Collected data
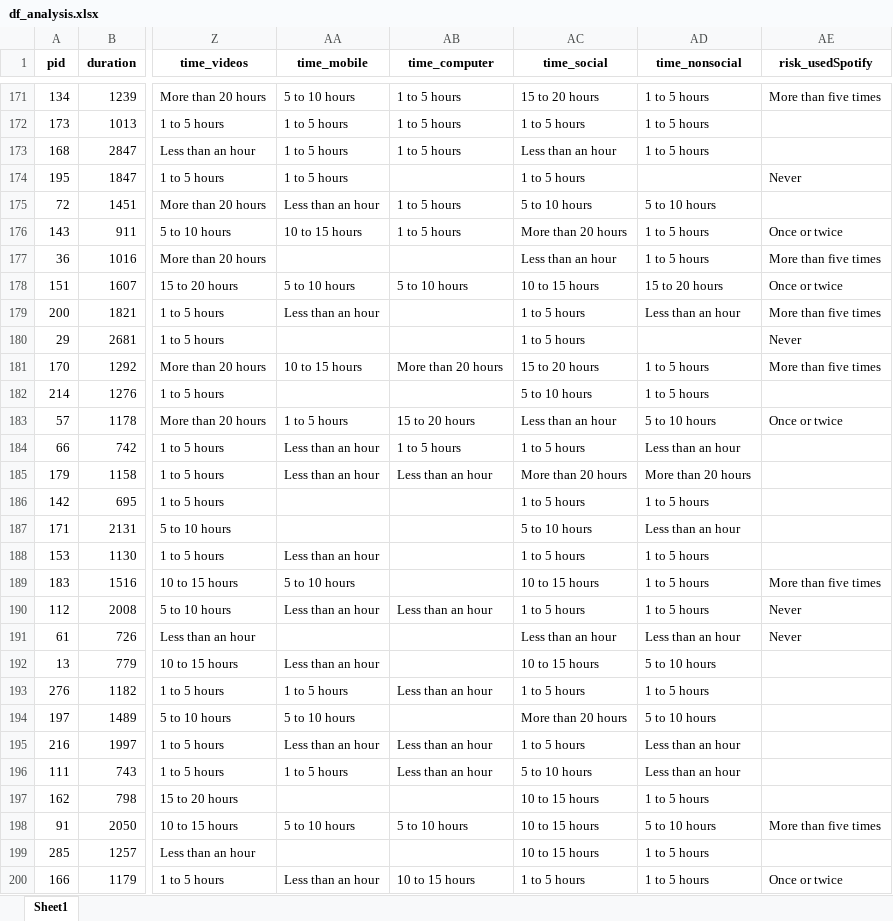
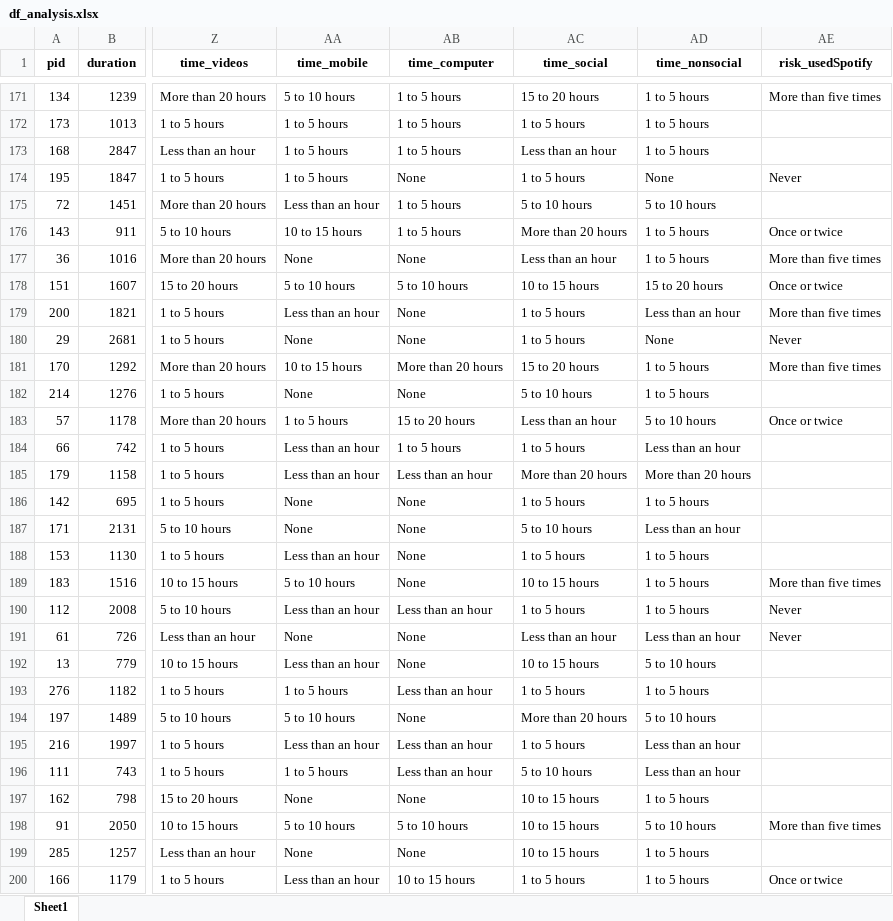
Before and after one commit to elijahbs/The-Kids-Are-All-Right, an Excel workbook: data/df_analysis.xlsx, sheet Sheet1, drawn as a sheet; only a part is shown, gaps mark what is left out; values as stored, in another font and other column widths than the file's, no borders; the diff covers the shown part only; the diff names each change by its address in the sheet, - before the commit and + after, or states it on an @@ line.

Commit message:
Fix columns with missing data, begin transfering over code

```diff
--- a/data/df_analysis.xlsx (sheet Sheet1)
+++ b/data/df_analysis.xlsx (sheet Sheet1)
-AB174 (time_computer): (empty)
+AB174 (time_computer): None
-AD174 (time_nonsocial): (empty)
+AD174 (time_nonsocial): None
-AA177 (time_mobile): (empty)
+AA177 (time_mobile): None
-AB177 (time_computer): (empty)
+AB177 (time_computer): None
-AB179:AB180 (time_computer): (empty)
+AB179:AB180 (time_computer): None
-AA180 (time_mobile): (empty)
+AA180 (time_mobile): None
-AD180 (time_nonsocial): (empty)
+AD180 (time_nonsocial): None
-AA182 (time_mobile): (empty)
+AA182 (time_mobile): None
-AB182 (time_computer): (empty)
+AB182 (time_computer): None
-AA186:AA187 (time_mobile): (empty)
+AA186:AA187 (time_mobile): None
-AB186:AB189 (time_computer): (empty)
+AB186:AB189 (time_computer): None
-AA191 (time_mobile): (empty)
+AA191 (time_mobile): None
-AB191:AB192 (time_computer): (empty)
+AB191:AB192 (time_computer): None
-AB194 (time_computer): (empty)
+AB194 (time_computer): None
-AA197 (time_mobile): (empty)
+AA197 (time_mobile): None
-AB197 (time_computer): (empty)
+AB197 (time_computer): None
-AA199 (time_mobile): (empty)
+AA199 (time_mobile): None
-AB199 (time_computer): (empty)
+AB199 (time_computer): None
```
Also changed, not shown: 141 edited cells elsewhere in this sheet, 3 other files.
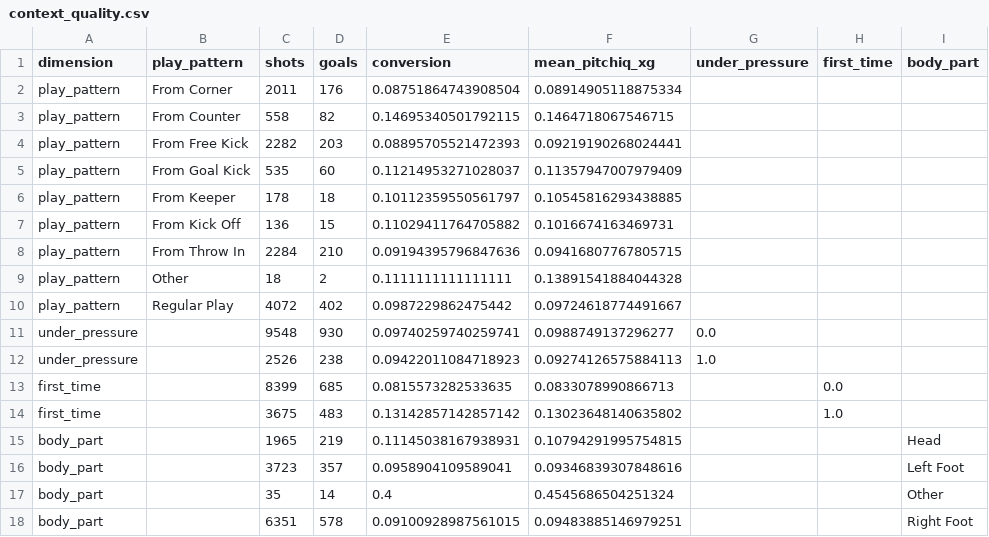
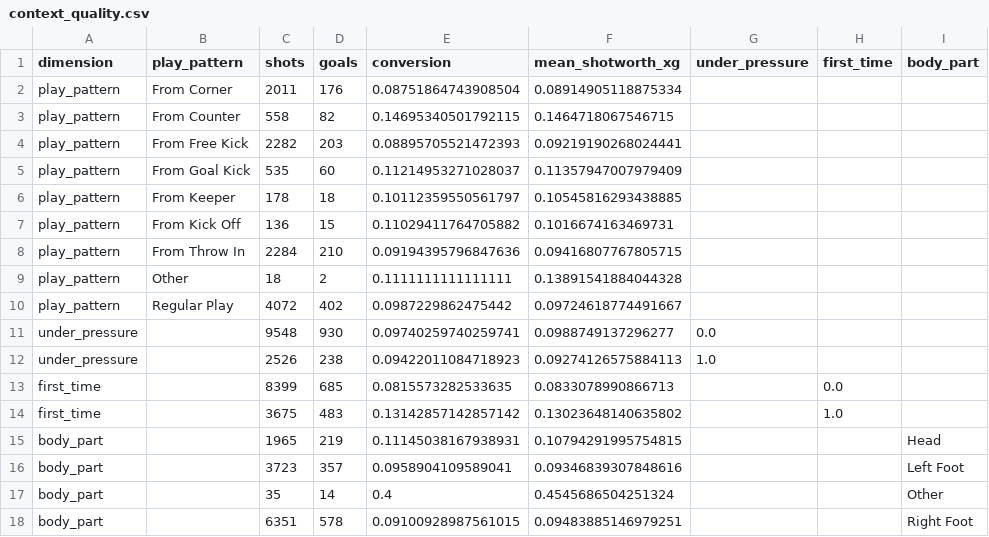
Before and after one commit to idansajah71-blip/pitchiq, a CSV file: reports/context_quality.csv, drawn as a sheet.

Commit message:
Watchlist uses xg_shotworth column; regenerate insight artifacts from audited pipeline so reports match post-rebrand schema (player_summary.player_summary/team_summary fixed)

```diff
--- a/reports/context_quality.csv
+++ b/reports/context_quality.csv
@@ -1,2 +1,2 @@
-dimension,play_pattern,shots,goals,conversion,mean_pitchiq_xg,under_pressure,first_time,body_part
+dimension,play_pattern,shots,goals,conversion,mean_shotworth_xg,under_pressure,first_time,body_part
 play_pattern,From Corner,2011,176,0.08751864743908504,0.08914905118875334,,,
```
Also changed, not shown: reports/player_summary.csv, reports/zone_summary.csv, 8 other files.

**TASK OBJECTIVE:** In the entries above, which lines hold the string "goals"? Report all of them.

**RESPONSE BOX:**
-dimension,play_pattern,shots,goals,conversion,mean_pitchiq_xg,under_pressure,first_time,body_part
+dimension,play_pattern,shots,goals,conversion,mean_shotworth_xg,under_pressure,first_time,body_part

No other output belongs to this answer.